The scammer will try and convince you to become a member of a betting syndicate. You will need to pay a compulsory fee (often in excess of EUR5 000) to join and open a sports betting account. You will be required to make ongoing deposits to maintain the balance of the account.
The scammer tells you that they will use funds in the account to place bets on behalf of the syndicate. You, and other ‘syndicate members’ are promised a percentage of the profits.
The scammer targets small business operators, professionals, retirees or others with funds to ‘invest’. These schemes are usually promoted as business opportunities or investments at trade fairs, shows or via the internet. People may also be contacted via an unsolicited phone call, email or letter.
The scammer will use technical or financial terms such as ‘sports arbitrage’,’ sports betting’, ‘sports wagering’, ‘sports tipping’ or ‘sports trading’ to make these scams look like legitimate investments. Promotional material often takes the form of glossy and sophisticated brochures or websites that contain graphs or diagrams promising large returns for little or no effort.
- You approached to invest in a money-making opportunity that promises huge returns and risk-free profits.
- The sales pitch is accompanied by glossy promotional material showing extraordinary returns.

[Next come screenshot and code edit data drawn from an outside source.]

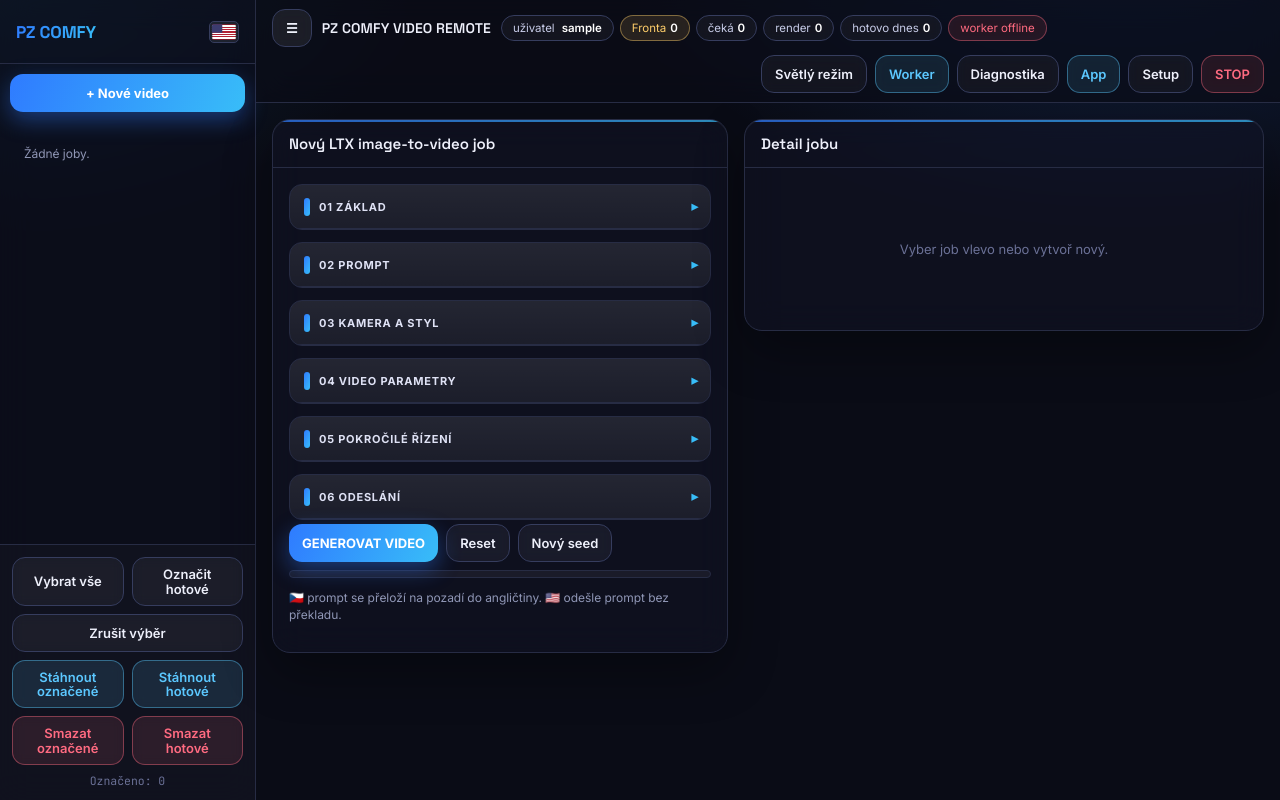
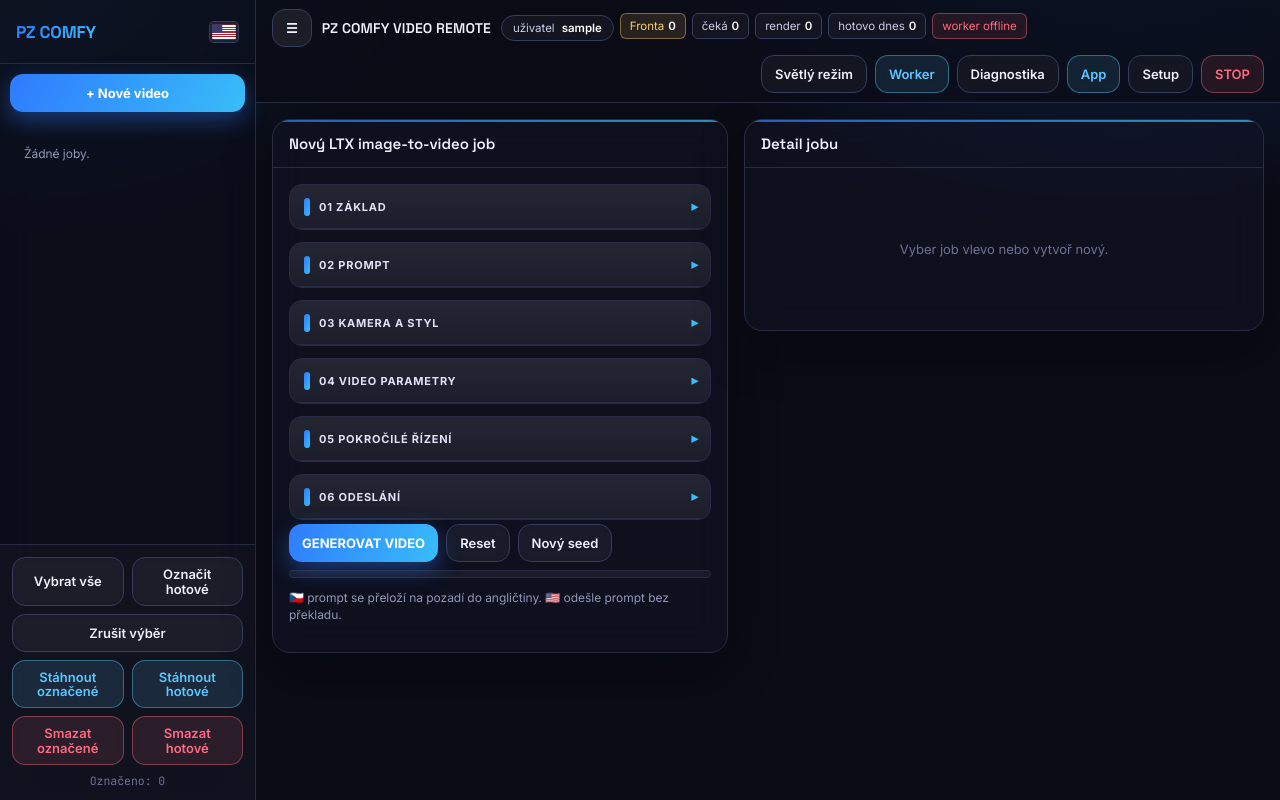
Before and after one commit to petroza/COMFY_PC_FTP_WORKER, a PHP site: page /app.php in a window 1280 px wide. Run offline with PHP 8.4, Linux system fonts and the light colour scheme; the visitor is signed in with stand-in values (Sample User, id 1); data that the repository does not hold is empty.

Commit message:
UI: horni stat lista - viditelny tenky posuvnik + hranate kompaktni chipy

```diff
--- a/app.php
+++ b/app.php
@@ -468,10 +468,12 @@ body.app-cs #appLangCsBtn,body.app-en #appLangEnBtn{display:none!important}
 .acc[data-key="motion"] .grid3.tight .field label{min-height:28px;display:flex;align-items:flex-end;line-height:1.15;margin-bottom:7px}
 .acc[data-key="motion"] select,.acc[data-key="motion"] input{height:42px;min-height:42px;overflow:hidden;text-overflow:ellipsis;white-space:nowrap}
 @media(max-width:1180px){.acc[data-key="motion"] .grid3.tight{grid-template-columns:1fr}}
-/* Horní lišta: stat chipy drží v jedné řádce a na úzkém monitoru se vodorovně posouvají místo ošklivého skládání */
-.stats{flex-wrap:nowrap;overflow-x:auto;overflow-y:hidden;scrollbar-width:none;-ms-overflow-style:none;max-width:100%;-webkit-overflow-scrolling:touch}
-.stats::-webkit-scrollbar{display:none}
-.stats .chip{flex:0 0 auto}
+/* Horní lišta: stat chipy drží v jedné řádce, vodorovný posuvník, hranaté kompaktní chipy ať se vejdou */
+.stats{flex-wrap:nowrap;overflow-x:auto;overflow-y:hidden;max-width:100%;-webkit-overflow-scrolling:touch;padding-bottom:4px;scrollbar-width:thin;scrollbar-color:var(--bd-2) transparent}
+.stats::-webkit-scrollbar{height:6px}
+.stats::-webkit-scrollbar-track{background:transparent}
+.stats::-webkit-scrollbar-thumb{background:var(--bd-2);border-radius:3px}
+.stats .chip{flex:0 0 auto;border-radius:6px;padding:5px 9px}
 /* Detail jobu: akční tlačítka se na úzkém okně zalomí, ať se nic neuřízne */
 .panel-head{flex-wrap:wrap;row-gap:8px}
 @media(max-width:900px){.panel-head .btn{flex:1 1 auto;min-width:calc(50% - 5px)}}
```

- The seller uses financial or technical terms to try and sell their product or scheme.
- You are told places are strictly limited and you need to buy now in order to secure your spot in the scheme.
- You are frequently called by salespeople trying to pressure you into buying the product or joining the scheme.
- Be wary of slick sales tactics, such as reports on past performance and graphs showing high returns.
- Check the reviews and fraud alerts from the internet (simple google-search helps a lot)
- Conduct an independent check on the company selling the service
- Make sure you know how to cancel any subscription service that you sign up to.